In November the British Columbia Supreme Court began hearing submissions on the constitutionality of section 293 of the federal criminal code prohibiting polygamy, after the British Columbia provincial government's request in October 2009 to the court for a legal opinion on the subject. The province had also asked the court to opine whether polygamous relationships must involve a minor or abuse before authorities can lay charges of polygamy. The provincial government took this reference option rather than appeal a September 2009 decision by the same court that had rejected polygamy charges on procedural grounds against leaders of the Bountiful, British Columbia Fundamentalist Church of Jesus Christ of Latter-day Saints. The province had previously declined to prosecute on the basis that the law might not withstand a challenge under the charter's protection of religious freedom. The hearings continued at the end of the reporting period.

There were no reports of abuses, including religious prisoners or detainees, in the country.

Section III. Status of Societal Actions Affecting Enjoyment of Religious Freedom

There were some reports of societal abuses or discrimination based on religious affiliation, belief, or practice; however, prominent societal leaders took positive steps to promote religious freedom.

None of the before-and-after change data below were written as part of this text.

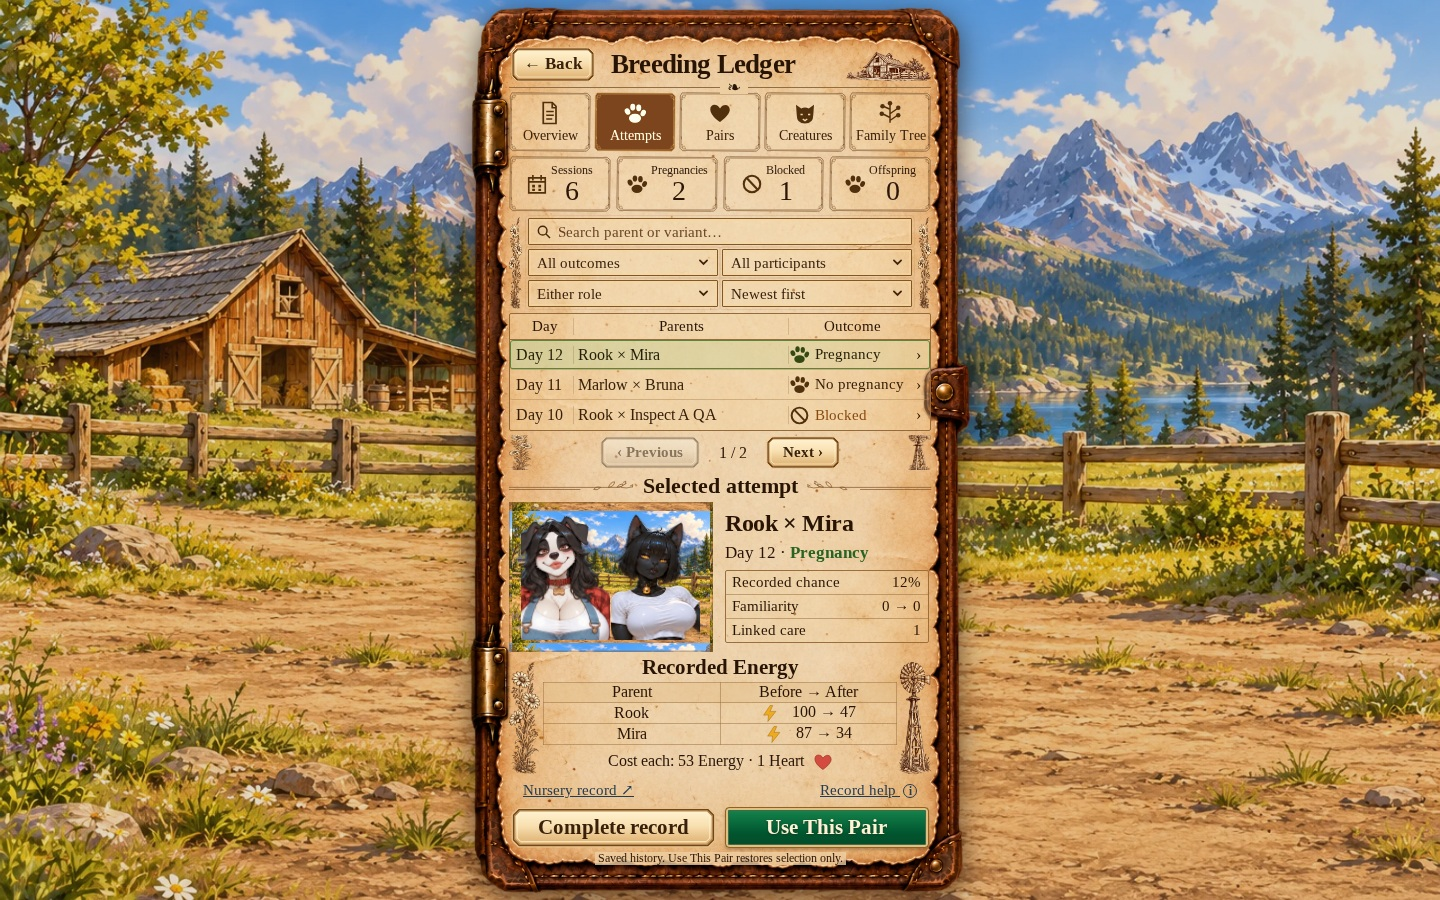
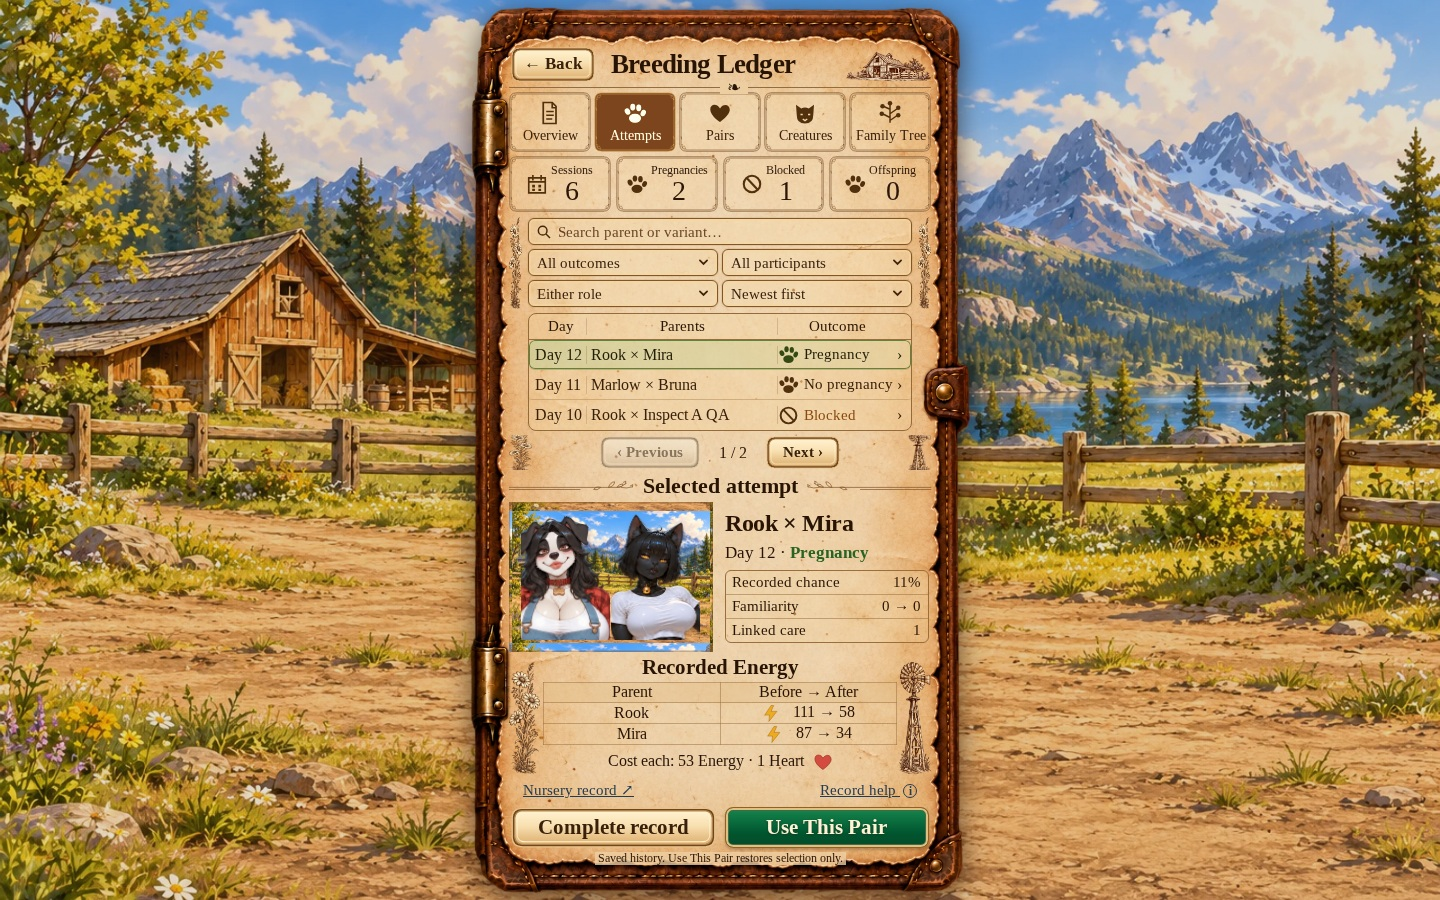
Round Ledger B controls and inset history to the paper gutters

diff --git a/src/features/breeding-records/BreedingLedgerBook.module.css b/src/features/breeding-records/BreedingLedgerBook.module.css
@@ -69,3 +69,19 @@
 .metrics>div{min-width:0}.metrics dt,.metrics dd{max-width:100%;overflow-wrap:anywhere}.comparison{table-layout:fixed}
 .tableHeader,.shell .row[data-attempt=true]{column-gap:0;padding-left:6px;padding-right:6px}
 @media(max-width:700px){.tableHeader,.shell .row[data-attempt=true]{padding-left:5px;padding-right:5px}}
+
+/* B rounded-edge reference pass: equal paper gutters and soft engraved corners. */
+.shell button{border-image-source:url('/images/ui/breeding-ledger-journal-b/fidelity-v5/cream.svg')}
+.shell .tabs button,.counts>div{border-image-source:url('/images/ui/breeding-ledger-journal-b/fidelity-v5/tab.svg')}
+.shell .tabs button[aria-pressed=true]{border-image-source:url('/images/ui/breeding-ledger-journal-b/fidelity-v5/tab-active.svg')}
+.shell .profile,.shell .link,.shell .row,.shell button[data-primary]{border-image:none}
+.filters :is(input,select){border-radius:6px;outline:none;box-shadow:inset 0 0 0 2px #f6d79c88,0 0 0 1px #b28b5933}
+.list{margin-inline:19px;border-radius:8px;flex-shrink:0}
+.shell .row[aria-pressed=true]{border-radius:6px}
+.summary dl{border-radius:6px;overflow:hidden}
+.content dl>div,.metrics>div{border-radius:6px}
+.actions button[data-primary]{border-radius:8px}
+.tableHeader,.shell .row[data-attempt=true]{grid-template-columns:52px minmax(0,1fr) 119px 8px}
+@media(max-width:700px){.list{margin-inline:14px}.tableHeader,.shell .row[data-attempt=true]{grid-template-columns:40px minmax(0,1fr) 94px 7px}.shell .row[data-attempt=true]>strong{padding-left:3px;padding-right:3px}}
+@media(max-height:600px){.list{margin-inline:8px}}
+@media(min-width:701px) and (max-height:500px){.list{margin-inline:0}.tableHeader,.shell .row[data-attempt=true]{grid-template-columns:43px minmax(0,1fr) 98px 7px}}

diff --git a/docs/BREEDING_LEDGER_JOURNAL_B_RUNTIME.md b/docs/BREEDING_LEDGER_JOURNAL_B_RUNTIME.md
@@ -14,3 +14,9 @@ User compared the next actual capture with B again. Fidelity-v3 adds visibly age
 
 ## Fourth pass: physical containment
 The user explicitly requested no content extending outside borders or lines. Fidelity-v4 removes the misleading painted inset rectangle, while retaining aged paper/leather. Native header/button heights, illustration frame insets, summary numeric columns and table separators now describe the actual content area. QA checks direct children against physical parent frames and direct text ranges against controls/cells, including real long-name short views; intentional scenic crops remain clipped and open full canonical figures on tap.
+
+## Rounded edges and history inset — October 26, 2026
+
+The user identified square-edged boxes and an overly wide Day / Parents / Outcome table. `fidelity-v5` refines existing editable SVG controls with curved double rules, preserving the etched corner details and paper/active colors. Filters, selected summary and record cards now have 6px corners; the history has an 8px outer corner. History is inset 19px on desktop and 14px on phones, sharing the actual filter-input edges, with shared narrower header/body columns. Short landscape retains its separate compact composition. No folio, character sources, data, callbacks or save behavior changed.
+
+Validation adds explicit rounded-control and equal history/filter-gutter assertions, retaining six viewport, parent-frame, actual text-range, aligned-column, long-name, archived/empty and all-eight read-only navigation checks. The history fixture is regenerated through the actual engine; its expected chance is read from the saved record rather than hardcoded to a previous randomized fixture.

diff --git a/AGENTS.md b/AGENTS.md
@@ -217,3 +217,5 @@ Ledger B second fidelity pass: preserve fidelity-v2's500px desktop folio, strong
 Ledger B third fidelity pass: use fidelity-v3's aged amber folio and translucent paper tabs/counts, regular tab/count typography, stronger engraved illustration corners, botanical heading rules and search/dropdown symbols. This refines v2, while reusing its detailed sepia margin art and canonical close profile sources. Keep UI text live and primary views inside the viewport; verify screenshot geometry after spacing/font changes.
 
 Ledger B containment follow-up: use fidelity-v4's folio without the baked inner rectangle that crossed live controls. Preserve physical picture-frame insets, clipped scenic profile buttons with complete-figure view, aligned table columns and summary grids. QA must check parent-frame bounds and actual text ranges as well as viewport/sibling bounds, including short long-name views. Do not hide text or controls to make checks pass.
+
+Ledger B rounded-edge follow-up: use fidelity-v5’s curved double-rule tab/count/cream controls, rounded filters/summary/history and history margins aligned with the actual filter-input gutters. Keep shared header/body column widths; do not expand the history back to the leather edge. Preserve v4 physical/text containment checks and canonical art.

diff --git a/public/images/ui/breeding-ledger-journal-b/fidelity-v5/README.md b/public/images/ui/breeding-ledger-journal-b/fidelity-v5/README.md
@@ -1,0 +1,3 @@
+# Ledger B rounded controls
+
+Native editable SVG refinements of the approved paper/umber control family. Curved double rules replace straight chamfers; the existing fine corner engraving, paper translucency and active colors remain. The history table is inset to the filter controls and has a rounded outer rule. No character, folio or historical data changes.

In November the Inter-parliamentary Coalition for Combating Anti-Semitism, and Citizenship and Immigration Canada hosted the Ottawa Conference on Combating Anti-Semitism, a gathering of parliamentarians with an interest in fighting anti-Semitism, racism, and all forms of intolerance.

In November York University sent a letter to a Toronto rabbi threatening legal action if the rabbi did not cease making allegedly defamatory remarks about the York University president's alleged "tolerance" of anti-Semitism on campus. The incident arose out of a speech on campus by George Galloway, a former member of the United Kingdom's Parliament.

In July the Ontario Provincial Police charged a former York University student with two counts of promoting genocide and three counts of promoting hate after the student posted anti-Semitic remarks and called for genocide against Jews on Web sites. In March York University suspended and then dismissed the student from the university. Media reports stated that the former student left the country.

In August the police in Gatineau, Quebec closed their investigation without taking further action regarding an incident in April when a group of individuals allegedly struck a man on the head, yelled anti-Semitic slurs, and chased after the man and his Jewish companion with a machete.

Section IV. U.S. Government Policy

The U.S. government discusses religious freedom with government officials at the federal, provincial, and municipal levels as part of its overall policy to promote human rights. U.S. government representatives coordinated outreach activities to engage representatives of various religious communities.


This is not a UNHCR publication. UNHCR is not responsible for, nor does it necessarily endorse, its content. Any views expressed are solely those of the author or publisher and do not necessarily reflect those of UNHCR, the United Nations or its Member States.